[What is needed] Retype all of the data exactly as given.

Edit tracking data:
#####

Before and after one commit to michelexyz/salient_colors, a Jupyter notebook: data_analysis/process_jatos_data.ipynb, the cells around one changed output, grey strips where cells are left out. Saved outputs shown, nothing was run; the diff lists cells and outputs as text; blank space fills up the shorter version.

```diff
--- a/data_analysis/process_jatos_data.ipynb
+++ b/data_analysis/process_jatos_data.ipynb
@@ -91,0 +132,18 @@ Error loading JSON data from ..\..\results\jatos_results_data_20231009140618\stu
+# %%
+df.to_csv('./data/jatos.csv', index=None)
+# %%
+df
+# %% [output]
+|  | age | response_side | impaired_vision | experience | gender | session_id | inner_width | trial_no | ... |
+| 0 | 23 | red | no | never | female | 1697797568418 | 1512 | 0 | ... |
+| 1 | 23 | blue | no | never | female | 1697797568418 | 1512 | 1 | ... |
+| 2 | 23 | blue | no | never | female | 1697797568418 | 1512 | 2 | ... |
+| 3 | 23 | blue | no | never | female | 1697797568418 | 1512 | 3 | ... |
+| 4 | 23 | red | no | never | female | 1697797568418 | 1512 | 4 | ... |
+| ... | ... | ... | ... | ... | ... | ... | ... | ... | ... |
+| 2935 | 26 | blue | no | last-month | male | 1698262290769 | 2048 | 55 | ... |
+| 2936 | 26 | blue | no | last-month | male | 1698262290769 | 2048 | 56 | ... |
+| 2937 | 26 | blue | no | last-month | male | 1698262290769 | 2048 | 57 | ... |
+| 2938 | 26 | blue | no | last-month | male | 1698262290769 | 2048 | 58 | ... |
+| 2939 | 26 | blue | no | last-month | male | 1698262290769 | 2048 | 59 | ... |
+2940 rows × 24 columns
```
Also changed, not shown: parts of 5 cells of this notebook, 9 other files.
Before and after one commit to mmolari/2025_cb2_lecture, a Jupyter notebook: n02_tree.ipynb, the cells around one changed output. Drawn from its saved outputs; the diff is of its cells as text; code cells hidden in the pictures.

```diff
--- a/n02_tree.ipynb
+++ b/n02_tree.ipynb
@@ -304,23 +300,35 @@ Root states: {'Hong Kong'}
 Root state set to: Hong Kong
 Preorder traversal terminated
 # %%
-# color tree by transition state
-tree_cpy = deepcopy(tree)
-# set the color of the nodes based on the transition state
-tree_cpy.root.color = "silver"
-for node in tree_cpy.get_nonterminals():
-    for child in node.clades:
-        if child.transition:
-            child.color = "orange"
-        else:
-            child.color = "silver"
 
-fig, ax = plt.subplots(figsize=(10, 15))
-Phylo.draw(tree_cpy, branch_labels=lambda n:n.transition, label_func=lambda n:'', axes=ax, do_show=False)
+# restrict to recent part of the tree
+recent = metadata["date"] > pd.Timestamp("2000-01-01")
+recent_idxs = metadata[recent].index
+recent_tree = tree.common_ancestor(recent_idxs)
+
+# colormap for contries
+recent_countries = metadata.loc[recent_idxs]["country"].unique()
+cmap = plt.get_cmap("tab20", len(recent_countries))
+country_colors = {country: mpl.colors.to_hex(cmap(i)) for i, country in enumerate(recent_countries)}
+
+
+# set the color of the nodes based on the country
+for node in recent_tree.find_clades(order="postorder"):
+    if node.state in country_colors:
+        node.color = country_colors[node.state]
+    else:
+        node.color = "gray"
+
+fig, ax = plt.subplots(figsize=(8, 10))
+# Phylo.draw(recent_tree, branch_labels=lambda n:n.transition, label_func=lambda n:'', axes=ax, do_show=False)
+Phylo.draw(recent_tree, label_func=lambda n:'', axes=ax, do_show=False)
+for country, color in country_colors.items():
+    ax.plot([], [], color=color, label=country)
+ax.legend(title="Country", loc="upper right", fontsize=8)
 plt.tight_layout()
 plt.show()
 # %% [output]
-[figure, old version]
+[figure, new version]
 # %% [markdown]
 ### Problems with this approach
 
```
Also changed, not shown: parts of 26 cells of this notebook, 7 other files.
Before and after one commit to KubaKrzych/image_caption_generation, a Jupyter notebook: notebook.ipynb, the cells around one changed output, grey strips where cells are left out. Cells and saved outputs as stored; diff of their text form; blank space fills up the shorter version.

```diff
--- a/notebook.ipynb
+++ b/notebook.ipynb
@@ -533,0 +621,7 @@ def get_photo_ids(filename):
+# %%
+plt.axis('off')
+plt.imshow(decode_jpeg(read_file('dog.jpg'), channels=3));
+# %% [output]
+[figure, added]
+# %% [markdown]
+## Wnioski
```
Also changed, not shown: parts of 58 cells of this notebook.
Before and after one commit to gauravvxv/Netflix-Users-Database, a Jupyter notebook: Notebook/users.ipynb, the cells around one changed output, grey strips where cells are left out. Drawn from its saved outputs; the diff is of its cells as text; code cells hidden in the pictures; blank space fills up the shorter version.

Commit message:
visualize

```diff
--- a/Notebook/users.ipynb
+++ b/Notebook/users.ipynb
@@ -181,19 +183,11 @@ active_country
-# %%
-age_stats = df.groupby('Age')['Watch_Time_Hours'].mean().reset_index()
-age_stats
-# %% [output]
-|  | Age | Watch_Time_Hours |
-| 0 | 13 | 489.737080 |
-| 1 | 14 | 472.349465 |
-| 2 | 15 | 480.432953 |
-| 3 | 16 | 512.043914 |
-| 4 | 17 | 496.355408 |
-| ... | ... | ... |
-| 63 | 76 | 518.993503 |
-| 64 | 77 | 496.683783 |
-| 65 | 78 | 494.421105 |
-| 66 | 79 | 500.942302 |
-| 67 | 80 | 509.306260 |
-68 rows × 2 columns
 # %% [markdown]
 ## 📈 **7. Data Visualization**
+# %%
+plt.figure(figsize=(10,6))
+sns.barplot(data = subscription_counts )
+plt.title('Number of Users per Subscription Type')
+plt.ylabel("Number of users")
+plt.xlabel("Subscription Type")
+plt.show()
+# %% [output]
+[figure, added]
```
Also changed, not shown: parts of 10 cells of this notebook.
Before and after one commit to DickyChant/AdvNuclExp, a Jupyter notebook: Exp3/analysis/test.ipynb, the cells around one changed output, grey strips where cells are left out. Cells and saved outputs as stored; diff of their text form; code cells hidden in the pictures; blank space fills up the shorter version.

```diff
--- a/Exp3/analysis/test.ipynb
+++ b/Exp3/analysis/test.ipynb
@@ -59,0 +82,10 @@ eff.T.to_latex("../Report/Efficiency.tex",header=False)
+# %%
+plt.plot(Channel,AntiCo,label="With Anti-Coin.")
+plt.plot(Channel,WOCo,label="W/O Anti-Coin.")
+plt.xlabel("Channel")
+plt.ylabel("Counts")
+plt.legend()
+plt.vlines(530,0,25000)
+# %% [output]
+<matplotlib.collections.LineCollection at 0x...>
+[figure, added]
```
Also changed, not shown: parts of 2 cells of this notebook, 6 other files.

#####

[Answer to this problem]
Before and after one commit to michelexyz/salient_colors, a Jupyter notebook: data_analysis/process_jatos_data.ipynb, the cells around one changed output, grey strips where cells are left out. Saved outputs shown, nothing was run; the diff lists cells and outputs as text; blank space fills up the shorter version.

```diff
--- a/data_analysis/process_jatos_data.ipynb
+++ b/data_analysis/process_jatos_data.ipynb
@@ -91,0 +132,18 @@ Error loading JSON data from ..\..\results\jatos_results_data_20231009140618\stu
+# %%
+df.to_csv('./data/jatos.csv', index=None)
+# %%
+df
+# %% [output]
+|  | age | response_side | impaired_vision | experience | gender | session_id | inner_width | trial_no | ... |
+| 0 | 23 | red | no | never | female | 1697797568418 | 1512 | 0 | ... |
+| 1 | 23 | blue | no | never | female | 1697797568418 | 1512 | 1 | ... |
+| 2 | 23 | blue | no | never | female | 1697797568418 | 1512 | 2 | ... |
+| 3 | 23 | blue | no | never | female | 1697797568418 | 1512 | 3 | ... |
+| 4 | 23 | red | no | never | female | 1697797568418 | 1512 | 4 | ... |
+| ... | ... | ... | ... | ... | ... | ... | ... | ... | ... |
+| 2935 | 26 | blue | no | last-month | male | 1698262290769 | 2048 | 55 | ... |
+| 2936 | 26 | blue | no | last-month | male | 1698262290769 | 2048 | 56 | ... |
+| 2937 | 26 | blue | no | last-month | male | 1698262290769 | 2048 | 57 | ... |
+| 2938 | 26 | blue | no | last-month | male | 1698262290769 | 2048 | 58 | ... |
+| 2939 | 26 | blue | no | last-month | male | 1698262290769 | 2048 | 59 | ... |
+2940 rows × 24 columns
```
Also changed, not shown: parts of 5 cells of this notebook, 9 other files.
Before and after one commit to mmolari/2025_cb2_lecture, a Jupyter notebook: n02_tree.ipynb, the cells around one changed output. Drawn from its saved outputs; the diff is of its cells as text; code cells hidden in the pictures.

```diff
--- a/n02_tree.ipynb
+++ b/n02_tree.ipynb
@@ -304,23 +300,35 @@ Root states: {'Hong Kong'}
 Root state set to: Hong Kong
 Preorder traversal terminated
 # %%
-# color tree by transition state
-tree_cpy = deepcopy(tree)
-# set the color of the nodes based on the transition state
-tree_cpy.root.color = "silver"
-for node in tree_cpy.get_nonterminals():
-    for child in node.clades:
-        if child.transition:
-            child.color = "orange"
-        else:
-            child.color = "silver"
 
-fig, ax = plt.subplots(figsize=(10, 15))
-Phylo.draw(tree_cpy, branch_labels=lambda n:n.transition, label_func=lambda n:'', axes=ax, do_show=False)
+# restrict to recent part of the tree
+recent = metadata["date"] > pd.Timestamp("2000-01-01")
+recent_idxs = metadata[recent].index
+recent_tree = tree.common_ancestor(recent_idxs)
+
+# colormap for contries
+recent_countries = metadata.loc[recent_idxs]["country"].unique()
+cmap = plt.get_cmap("tab20", len(recent_countries))
+country_colors = {country: mpl.colors.to_hex(cmap(i)) for i, country in enumerate(recent_countries)}
+
+
+# set the color of the nodes based on the country
+for node in recent_tree.find_clades(order="postorder"):
+    if node.state in country_colors:
+        node.color = country_colors[node.state]
+    else:
+        node.color = "gray"
+
+fig, ax = plt.subplots(figsize=(8, 10))
+# Phylo.draw(recent_tree, branch_labels=lambda n:n.transition, label_func=lambda n:'', axes=ax, do_show=False)
+Phylo.draw(recent_tree, label_func=lambda n:'', axes=ax, do_show=False)
+for country, color in country_colors.items():
+    ax.plot([], [], color=color, label=country)
+ax.legend(title="Country", loc="upper right", fontsize=8)
 plt.tight_layout()
 plt.show()
 # %% [output]
-[figure, old version]
+[figure, new version]
 # %% [markdown]
 ### Problems with this approach
 
```
Also changed, not shown: parts of 26 cells of this notebook, 7 other files.
Before and after one commit to KubaKrzych/image_caption_generation, a Jupyter notebook: notebook.ipynb, the cells around one changed output, grey strips where cells are left out. Cells and saved outputs as stored; diff of their text form; blank space fills up the shorter version.

```diff
--- a/notebook.ipynb
+++ b/notebook.ipynb
@@ -533,0 +621,7 @@ def get_photo_ids(filename):
+# %%
+plt.axis('off')
+plt.imshow(decode_jpeg(read_file('dog.jpg'), channels=3));
+# %% [output]
+[figure, added]
+# %% [markdown]
+## Wnioski
```
Also changed, not shown: parts of 58 cells of this notebook.
Before and after one commit to gauravvxv/Netflix-Users-Database, a Jupyter notebook: Notebook/users.ipynb, the cells around one changed output, grey strips where cells are left out. Drawn from its saved outputs; the diff is of its cells as text; code cells hidden in the pictures; blank space fills up the shorter version.

Commit message:
visualize

```diff
--- a/Notebook/users.ipynb
+++ b/Notebook/users.ipynb
@@ -181,19 +183,11 @@ active_country
-# %%
-age_stats = df.groupby('Age')['Watch_Time_Hours'].mean().reset_index()
-age_stats
-# %% [output]
-|  | Age | Watch_Time_Hours |
-| 0 | 13 | 489.737080 |
-| 1 | 14 | 472.349465 |
-| 2 | 15 | 480.432953 |
-| 3 | 16 | 512.043914 |
-| 4 | 17 | 496.355408 |
-| ... | ... | ... |
-| 63 | 76 | 518.993503 |
-| 64 | 77 | 496.683783 |
-| 65 | 78 | 494.421105 |
-| 66 | 79 | 500.942302 |
-| 67 | 80 | 509.306260 |
-68 rows × 2 columns
 # %% [markdown]
 ## 📈 **7. Data Visualization**
+# %%
+plt.figure(figsize=(10,6))
+sns.barplot(data = subscription_counts )
+plt.title('Number of Users per Subscription Type')
+plt.ylabel("Number of users")
+plt.xlabel("Subscription Type")
+plt.show()
+# %% [output]
+[figure, added]
```
Also changed, not shown: parts of 10 cells of this notebook.
Before and after one commit to DickyChant/AdvNuclExp, a Jupyter notebook: Exp3/analysis/test.ipynb, the cells around one changed output, grey strips where cells are left out. Cells and saved outputs as stored; diff of their text form; code cells hidden in the pictures; blank space fills up the shorter version.

```diff
--- a/Exp3/analysis/test.ipynb
+++ b/Exp3/analysis/test.ipynb
@@ -59,0 +82,10 @@ eff.T.to_latex("../Report/Efficiency.tex",header=False)
+# %%
+plt.plot(Channel,AntiCo,label="With Anti-Coin.")
+plt.plot(Channel,WOCo,label="W/O Anti-Coin.")
+plt.xlabel("Channel")
+plt.ylabel("Counts")
+plt.legend()
+plt.vlines(530,0,25000)
+# %% [output]
+<matplotlib.collections.LineCollection at 0x...>
+[figure, added]
```
Also changed, not shown: parts of 2 cells of this notebook, 6 other files.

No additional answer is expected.